4/26/2013 6:33 P.M. ET
Award nomination motivates Hamels to give more
Lefty up for Wanamaker; would be fourth Phillie to win it in past seven years
By Jay Greenberg / Special to MLB.com
NEW YORK -- Phillies left-hander Cole Hamels, nominated for Philadelphia's 2013 Wanamaker Athletic Award, said that the best thing about being recognized for giving back is the encouragement it provides him to give even more.
"You are not really doing it to get the awards, you are doing it because you want to," he said. "But getting that sort of recognition means I am doing the right thing, making the right choices in life and this motivates you to see how far you can take this."

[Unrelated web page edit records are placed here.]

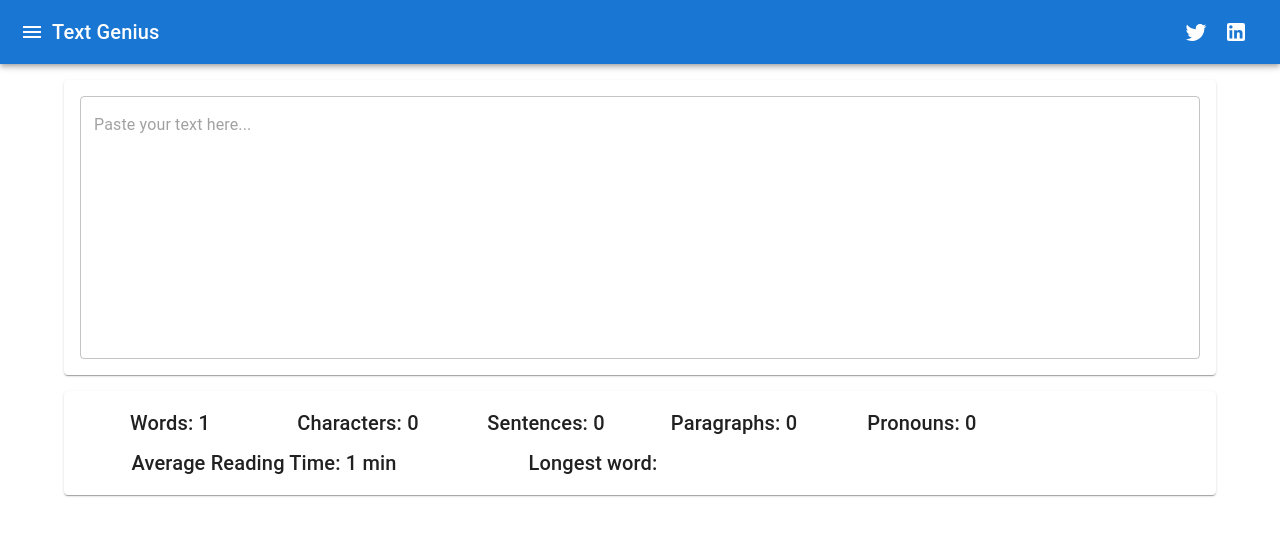
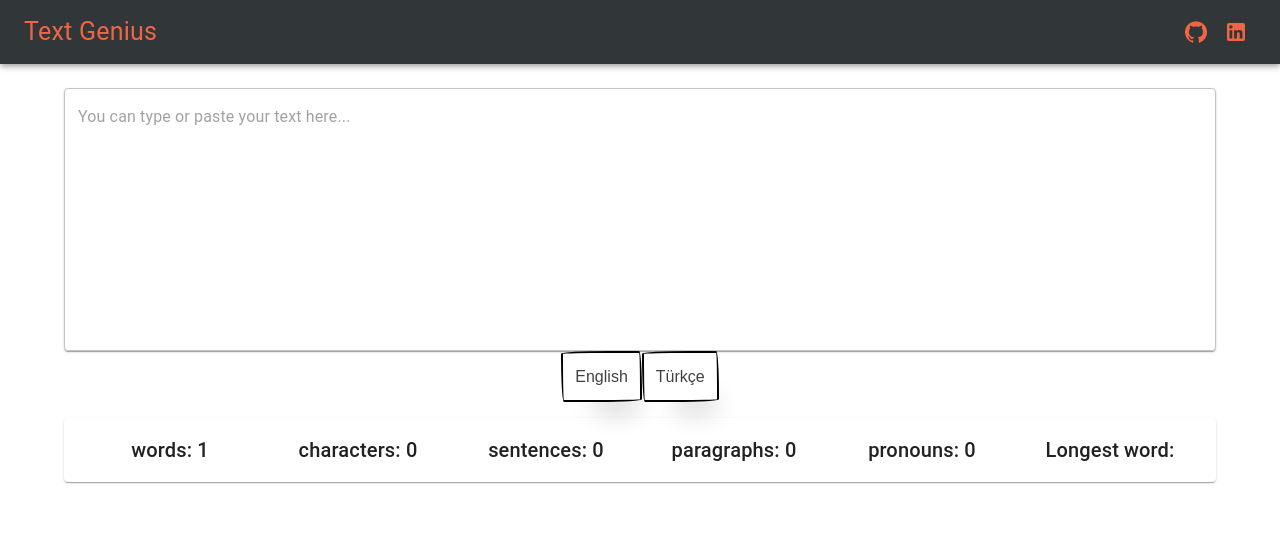
Before and after one commit to fatihkarasoglu/text-genius, a React (Create React App) app: page / in a window 1280 px wide. Shown: the top 536 px of the page. Built offline with nearby package versions, Linux system fonts and the light colour scheme.

Commit message:
English and Turkish language options have been added. User interface changes have been implemented.

```diff
--- a/package.json
+++ b/package.json
@@ -5,13 +5,16 @@
   "dependencies": {
     "@emotion/react": "^11.11.4",
     "@emotion/styled": "^11.11.5",
+    "@fontsource/poppins": "^5.0.14",
     "@mui/icons-material": "^5.15.20",
     "@mui/material": "^5.15.20",
     "@testing-library/jest-dom": "^5.17.0",
     "@testing-library/react": "^13.4.0",
     "@testing-library/user-event": "^13.5.0",
+    "i18next": "^23.11.5",
     "react": "^18.3.1",
     "react-dom": "^18.3.1",
+    "react-i18next": "^14.1.2",
     "react-scripts": "5.0.1",
     "web-vitals": "^2.1.4"
   },
--- a/public/index.html
+++ b/public/index.html
@@ -9,6 +9,9 @@
       name="description"
       content="Web site created using create-react-app"
     />
+    <link rel="preconnect" href="https://fonts.googleapis.com">
+    <link rel="preconnect" href="https://fonts.gstatic.com" crossorigin>
+    <link href="https://fonts.googleapis.com/css2?family=Poppins:ital,wght@0,100;0,200;0,300;0,400;0,500;0,600;0,700;0,800;0,900;1,100;1,200;1,300;1,400;1,500;1,600;1,700;1,800;1,900&display=swap" rel="stylesheet">
     <link rel="apple-touch-icon" href="%PUBLIC_URL%/logo192.png" />
     <!--
       manifest.json provides metadata used when your web app is installed on a
--- a/src/App.js
+++ b/src/App.js
@@ -1,15 +1,43 @@
 import React, { useState } from 'react';
-import { Container } from '@mui/material';
+import { Container, createTheme, CssBaseline } from '@mui/material';
 import Header from './components/Header';
 import TextArea from './components/TextArea';
 import TextStats from './components/TextStats';
+import '@fontsource/poppins';
+
+const theme = createTheme({
+  typography: {
+    fontFamily: 'Poppins, Arial, sans-serif',
+    h1: {
+      fontFamily: 'Poppins, Arial, sans-serif',
+      fontSize: '2.5rem',
+      fontWeight: 'bold',
+    },
+    body1: {
+      fontFamily: 'Poppins, Arial, sans-serif',
+      fontSize: '1rem',
+    },
+  },
+  palette: {
+    primary: {
+      main: '#1976d2',
+    },
+    secondary: {
+      main: '#dc004e',
+    },
+    background: {
+      default: '#f5f5f5',
+    },
+  },
+});
 
 function App() {
 
   const [text, setText] = useState('');
 
   return (
-    <div>
+    <div theme={theme}>
+    <CssBaseline />
       <Header />
       <Container>
         <TextArea text={text} setText={setText} />
--- /dev/null
+++ b/src/Language/en.json
@@ -0,0 +1,16 @@
+{
+    "title": "Text Genius",
+    "word": "Words",
+    "character": "Characters",
+    "sentence": "Sentences",
+    "paragraph": "Paragraphs",
+    "pronoun": "Pronouns",
+    "longestWord": "Longest word",
+    "numberOfWord": "Number of words: {{count}}",
+    "numberOfCharacter": "Number of characters: {{count}}",
+    "numberOfSentence": "Number of sentences: {{count}}",
+    "numberOfParagraph": "Number of paragraphs: {{count}}",
+    "numberOfPronoun": "Number of pronouns: {{count}}",
+    "longestWordIs": "The longest word is: {{word}}",
+    "placeholder": "You can type or paste your text here..."
+  }
--- /dev/null
+++ b/src/Language/tr.json
@@ -0,0 +1,16 @@
+{
+    "title": "Metin Dâhisi",
+    "words": "Kelime",
+    "characters": "Karakter",
+    "sentences": "Cümle",
+    "paragraphs": "Paragraf",
+    "pronouns": "Zamir",
+    "longestWord": "En uzun kelime",
+    "numberOfWords": "Kelime sayısı: {{count}}",
+    "numberOfCharacters": "Karakter sayısı: {{count}}",
+    "numberOfSentences": "Cümle sayısı: {{count}}",
+    "numberOfParagraphs": "Paragraf sayısı: {{count}}",
+    "numberOfPronouns": "Zamir sayısı: {{count}}",
+    "longestWordIs": "En uzun kelime: {{word}}",
+    "placeholder": "Metninizi buraya yazabilir veya yapıştırabilirsiniz..."
+  }
--- a/src/components/Header.js
+++ b/src/components/Header.js
@@ -1,23 +1,31 @@
 import React from 'react';
+import { useTranslation } from 'react-i18next';
 import { AppBar, Toolbar, Typography, IconButton } from '@mui/material';
-import MenuIcon from '@mui/icons-material/Menu';
-import TwitterIcon from '@mui/icons-material/Twitter';
+import GitHubIcon from '@mui/icons-material/GitHub';
 import LinkedInIcon from '@mui/icons-material/LinkedIn';
 
 const Header = () => {
+
+  const { t } = useTranslation();
+
+  const handleLinkedInClick = () => {
+    window.open('https://www.linkedin.com/in/fatihkarasoglu/', '_blank');
+  };
+
+  const handleGitHubClick = () => {
+    window.open('https://github.com/fatihkarasoglu', '_blank');
+  }
+
   return (
-    <AppBar position="static">
+    <AppBar position="static" sx={{ marginBottom: 3, backgroundColor: '#313638', color: '#F06543' }}>
       <Toolbar>
-        <IconButton edge="start" color="inherit" aria-label="menu">
-          <MenuIcon />
+        <Typography style={{ flexGrow: 1, fontSize: 25 }} title="Text Genius">
+          {t('title')}
+        </Typography>
+        <IconButton color="inherit" onClick={handleGitHubClick} title='GitHub'>
+          <GitHubIcon />
         </IconButton>
-        <Typography variant="h6" style={{ flexGrow: 1 }}>
-          Text Genius
-        </Typography>
-        <IconButton color="inherit">
-          <TwitterIcon />
-        </IconButton>
-        <IconButton color="inherit">
+        <IconButton color="inherit" onClick={handleLinkedInClick} title='LinkedIn'>
           <LinkedInIcon />
         </IconButton>
       </Toolbar>
--- a/src/components/TextArea.js
+++ b/src/components/TextArea.js
@@ -1,15 +1,19 @@
 import React from 'react';
-import { TextField, Paper } from '@mui/material';
+import { useTranslation } from 'react-i18next';
+import { Paper, TextField } from '@mui/material';
 
 const TextArea = ({ text, setText }) => {
+
+  const { t } = useTranslation();
+
   return (
-    <Paper style={{ padding: '16px', margin: '16px 0' }}>
+    <Paper>
       <TextField
         fullWidth
         multiline
         rows={10}
         variant="outlined"
-        placeholder="Paste your text here..."
+        placeholder={t('placeholder')}
         value={text}
         name='text'
         onChange={(e) => setText(e.target.value)}
--- a/src/components/TextStats.js
+++ b/src/components/TextStats.js
@@ -1,5 +1,7 @@
 import React, { useEffect, useState } from 'react';
 import { Paper, Grid, Typography } from '@mui/material';
+import { useTranslation } from 'react-i18next';
+import "./main.css";
 
 const TextStats = ({ text }) => {
   const [stats, setStats] = useState({
@@ -8,7 +10,6 @@
     sentences: 0,
     paragraphs: 0,
     pronouns: 0,
-    readingTime: '0 min',
     longestWord: '',
   });
 
@@ -19,7 +20,6 @@
       const sentences = text.split(/[.!?]/).filter(Boolean).length;
       const paragraphs = text.split(/\n+/).filter(Boolean).length;
       const pronouns = (text.match(/\b(I|me|my|mine|we|us|our|ours|you|your|yours|he|him|his|she|her|hers|it|its|they|them|their|theirs)\b/gi) || []).length;
-      const readingTime = `${Math.ceil(words / 200)} min`;
       const longestWord = text.split(/\s+/).reduce((longest, word) => word.length > longest.length ? word : longest, '');
 
       setStats({
@@ -28,7 +28,6 @@
         sentences,
         paragraphs,
         pronouns,
-        readingTime,
         longestWord,
       });
     };
@@ -36,18 +35,41 @@
     calculateStats();
   }, [text]);
 
+  const { t, i18n } = useTranslation();
+
+  const changeLanguage = (lng) => {
+    i18n.changeLanguage(lng);
+  };
+
   return (
-    <Paper style={{ padding: '16px', margin: '16px 0', textAlign: 'center' }}>
-      <Grid container spacing={1}>
-        <Grid item xs={2}><Typography variant="h6">Words: {stats.words}</Typography></Grid>
-        <Grid item xs={2}><Typography variant="h6">Characters: {stats.characters}</Typography></Grid>
-        <Grid item xs={2}><Typography variant="h6">Sentences: {stats.sentences}</Typography></Grid>
-        <Grid item xs={2}><Typography variant="h6">Paragraphs: {stats.paragraphs}</Typography></Grid>
-        <Grid item xs={2}><Typography variant="h6">Pronouns: {stats.pronouns}</Typography></Grid>
-        <Grid item xs={4}><Typography variant="h6">Average Reading Time: {stats.readingTime}</Typography></Grid>
-        <Grid item xs={3}><Typography variant="h6">Longest word: {stats.longestWord}</Typography></Grid>
-      </Grid>
-    </Paper>
+    <div>
+      <div style={{ textAlign: 'center', marginBottom: '16px' }}>
+        <button onClick={() => changeLanguage('en')} className="langBtn">English</button>
+        <button onClick={() => changeLanguage('tr')} className="langBtn">Türkçe</button>
+      </div>
+      <Paper style={{ padding: '16px', margin: '16px 0', textAlign: 'center', justifyContent: 'center' }}>
+        <Grid container spacing={1}>
+          <Grid item xs={2}>
+            <Typography variant="h6">{t('words')}: {stats.words}</Typography>
+          </Grid>
+          <Grid item xs={2}>
+            <Typography variant="h6">{t('characters')}: {stats.characters}</Typography>
+          </Grid>
+          <Grid item xs={2}>
+            <Typography variant="h6">{t('sentences')}: {stats.sentences}</Typography>
+          </Grid>
+          <Grid item xs={2}>
+            <Typography variant="h6">{t('paragraphs')}: {stats.paragraphs}</Typography>
+          </Grid>
+          <Grid item xs={2}>
+            <Typography variant="h6">{t('pronouns')}: {stats.pronouns}</Typography>
+          </Grid>
+          <Grid item xs={2}>
+            <Typography variant="h6">{t('longestWord')}: {stats.longestWord}</Typography>
+          </Grid>
+        </Grid>
+      </Paper>
+    </div>
   );
 };
 
--- /dev/null
+++ b/src/components/main.css
@@ -0,0 +1,39 @@
+.langBtn {
+  align-self: center;
+  background-color: #fff;
+  background-image: none;
+  background-position: 0 90%;
+  background-repeat: repeat no-repeat;
+  background-size: 4px 3px;
+  border-radius: 15px 225px 255px 15px 15px 255px 225px 15px;
+  border-style: solid;
+  border-width: 2px;
+  box-shadow: rgba(0, 0, 0, .2) 15px 28px 25px -18px;
+  box-sizing: border-box;
+  color: #41403e;
+  cursor: pointer;
+  display: inline-block;
+  font-family: Neucha, sans-serif;
+  font-size: 1rem;
+  line-height: 23px;
+  outline: none;
+  padding: .75rem;
+  text-decoration: none;
+  transition: all 235ms ease-in-out;
+  border-bottom-left-radius: 15px 255px;
+  border-bottom-right-radius: 225px 15px;
+  border-top-left-radius: 255px 15px;
+  border-top-right-radius: 15px 225px;
+  user-select: none;
+  -webkit-user-select: none;
+  touch-action: manipulation;
+}
+
+.langBtn:hover {
+  box-shadow: rgba(0, 0, 0, .3) 2px 8px 8px -5px;
+  transform: translate3d(0, 2px, 0);
+}
+
+.langBtn:focus {
+  box-shadow: rgba(0, 0, 0, .3) 2px 8px 4px -6px;
+}
--- /dev/null
+++ b/src/i18n.js
@@ -0,0 +1,18 @@
+import i18n from 'i18next';
+import { initReactI18next } from 'react-i18next';
+import en from "./Language/en.json";
+import tr from "./Language/tr.json"
+
+i18n.use(initReactI18next).init({
+  resources: {
+    en: { translation: en },
+    tr: { translation: tr },
+  },
+  lng: 'en',
+  fallbackLng: 'en',
+  interpolation: {
+    escapeValue: false,
+  },
+});
+
+export default i18n;
--- a/src/index.js
+++ b/src/index.js
@@ -3,6 +3,7 @@
 import './index.css';
 import App from './App';
 import reportWebVitals from './reportWebVitals';
+import './i18n';
 
 const root = ReactDOM.createRoot(document.getElementById('root'));
 root.render(
```
Also changed, not shown: 1 other file (tests, documents, lock files or other folders).
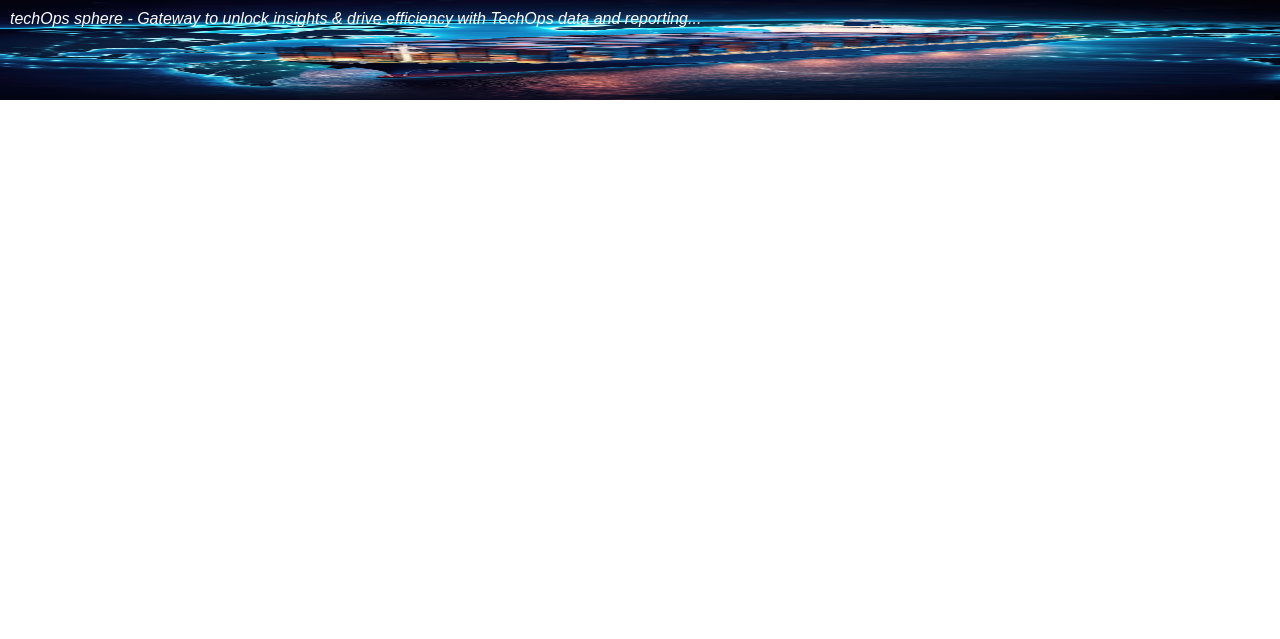
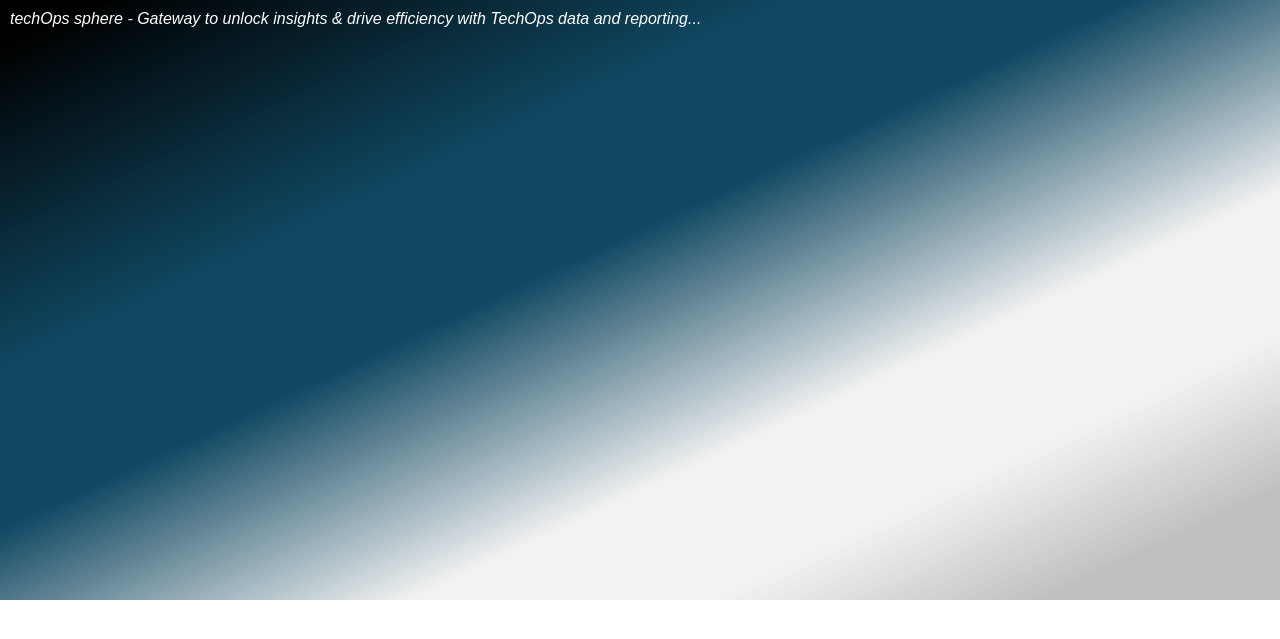
Before and after one commit to harshalraut23/topspheredev, a FastAPI app: page / in a window 1280 px wide. Shown: the part 58-697 px from the top of the page. Run offline with FastAPI, Linux system fonts and the light colour scheme.

Commit message:
image size changed

```diff
--- a/templates/index.html
+++ b/templates/index.html
@@ -29,7 +29,7 @@
             techOps sphere - Gateway to unlock insights & drive efficiency with TechOps data and reporting...
         </div>
         <!-- Add Image -->
-        <img src="/static/AIImageShip.png" alt="Snowgate Image" style="width: 100%; height: 100px; display: block;">
+        <img src="/static/SnowGate.png" alt="Snowgate Image" style="width: 100%; height: 600px; display: block;">
         <!-- Content goes here -->
     </div>
 </body>
```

The honor, first presented in 1961, recognizes the athlete, team or organization who "has done the most to reflect credit upon Philadelphia and to the team or sport in which they excel." If he wins, Hamels would join Ryan Howard, Roy Halladay and Jimmy Rollins as the fourth member of the Phillies to be chosen in the past seven years.
In 2009 Hamels and his wife, Heidi, established the Hamels Foundation, which has awarded $600,000 in grants to schools in underprivileged areas of Philadelphia. A school that would benefit up to 4,000 orphans in Malawi, Africa, is in the works.
"The Philadelphia kids we are trying to help are not going home to a very good environment," he said. "We want them for a couple of hours a day to get to go to something they are proud of and to realize that somebody is noticing them so that they will hopefully learn and make better decisions."
If chosen from among 12 nominees, Hamels would enter the company of Philadelphia legends Julius Erving, Chuck Bednarik, Bernie Parent and Mike Schmidt.
"People consider them athletes, but at the same time, they all have had a pretty good understanding of what it takes to be a complete person," said Hamels. "You want to show people that you are human and came from a pretty grounded lifestyle and won't get carried away with yourself."
Jay Greenberg is a contributor to MLB.com. This story was not subject to the approval of Major League Baseball or its clubs.